Kristy Hess is a Lecturer in Journalism in the School of Communication & Creative Arts at Deakin University. Her current research projects focus on social justice and the regional media; social capital and the media (PhD); parent/student learning partnerships to improve literacy; and developing national curriculum resources as part of the Reporting Diversity project. She has published articles in Asia Pacific Media Educator, Australian Journalism Review, and Asia Pacific Public Relations Journal. Email: kristy.hess@deakin.edu.au

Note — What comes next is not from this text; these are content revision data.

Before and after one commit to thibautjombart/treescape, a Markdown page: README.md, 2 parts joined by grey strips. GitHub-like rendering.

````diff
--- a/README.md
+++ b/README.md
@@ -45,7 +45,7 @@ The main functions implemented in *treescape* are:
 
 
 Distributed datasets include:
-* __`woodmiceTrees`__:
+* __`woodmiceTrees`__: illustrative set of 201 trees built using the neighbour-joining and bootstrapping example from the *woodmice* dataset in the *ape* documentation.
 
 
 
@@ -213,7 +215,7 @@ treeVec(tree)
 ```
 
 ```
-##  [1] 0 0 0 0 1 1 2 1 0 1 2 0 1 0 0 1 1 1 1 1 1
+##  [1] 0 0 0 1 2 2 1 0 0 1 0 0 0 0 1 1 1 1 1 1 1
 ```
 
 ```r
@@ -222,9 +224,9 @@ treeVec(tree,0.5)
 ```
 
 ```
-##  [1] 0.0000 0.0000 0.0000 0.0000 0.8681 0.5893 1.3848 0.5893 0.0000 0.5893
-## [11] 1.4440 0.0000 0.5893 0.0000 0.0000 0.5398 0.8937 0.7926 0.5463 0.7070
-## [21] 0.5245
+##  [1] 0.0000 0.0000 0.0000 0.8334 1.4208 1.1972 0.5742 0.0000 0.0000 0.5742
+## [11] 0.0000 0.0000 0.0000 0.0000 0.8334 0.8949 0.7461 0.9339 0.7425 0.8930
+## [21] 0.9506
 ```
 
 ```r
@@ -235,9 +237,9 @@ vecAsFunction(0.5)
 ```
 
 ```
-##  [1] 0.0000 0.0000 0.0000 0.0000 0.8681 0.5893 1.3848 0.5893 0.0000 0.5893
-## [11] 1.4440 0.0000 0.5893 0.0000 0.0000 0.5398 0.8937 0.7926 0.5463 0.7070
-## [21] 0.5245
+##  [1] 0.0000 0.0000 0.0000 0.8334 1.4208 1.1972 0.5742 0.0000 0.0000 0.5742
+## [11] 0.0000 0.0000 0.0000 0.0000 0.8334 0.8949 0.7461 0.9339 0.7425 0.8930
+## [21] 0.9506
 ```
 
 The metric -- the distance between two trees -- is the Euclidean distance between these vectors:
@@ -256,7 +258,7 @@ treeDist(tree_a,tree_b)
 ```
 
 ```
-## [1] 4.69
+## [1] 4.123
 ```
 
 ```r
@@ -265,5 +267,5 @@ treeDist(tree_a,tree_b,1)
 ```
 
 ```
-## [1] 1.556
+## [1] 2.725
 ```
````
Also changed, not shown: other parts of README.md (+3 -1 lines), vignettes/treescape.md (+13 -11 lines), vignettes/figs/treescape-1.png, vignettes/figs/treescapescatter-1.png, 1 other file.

Lisa Waller is a part-time journalism lecturer and a full-time Phd student in the School of Communication and Creative Arts at Deakin University. As a recent graduate of Deakin’s Graduate Certificate of Higher Education and now a member of the GCHE advisory board, she is interested in the education of tertiary educators. She is also interested in curriculum and pedagogy in higher education, especially curriculum renewal and the scholarship of teaching in higher education. She has published articles in Asia Pacific Media Educator, Australian Journalism Review, and Asia Pacific Public Relations Journal.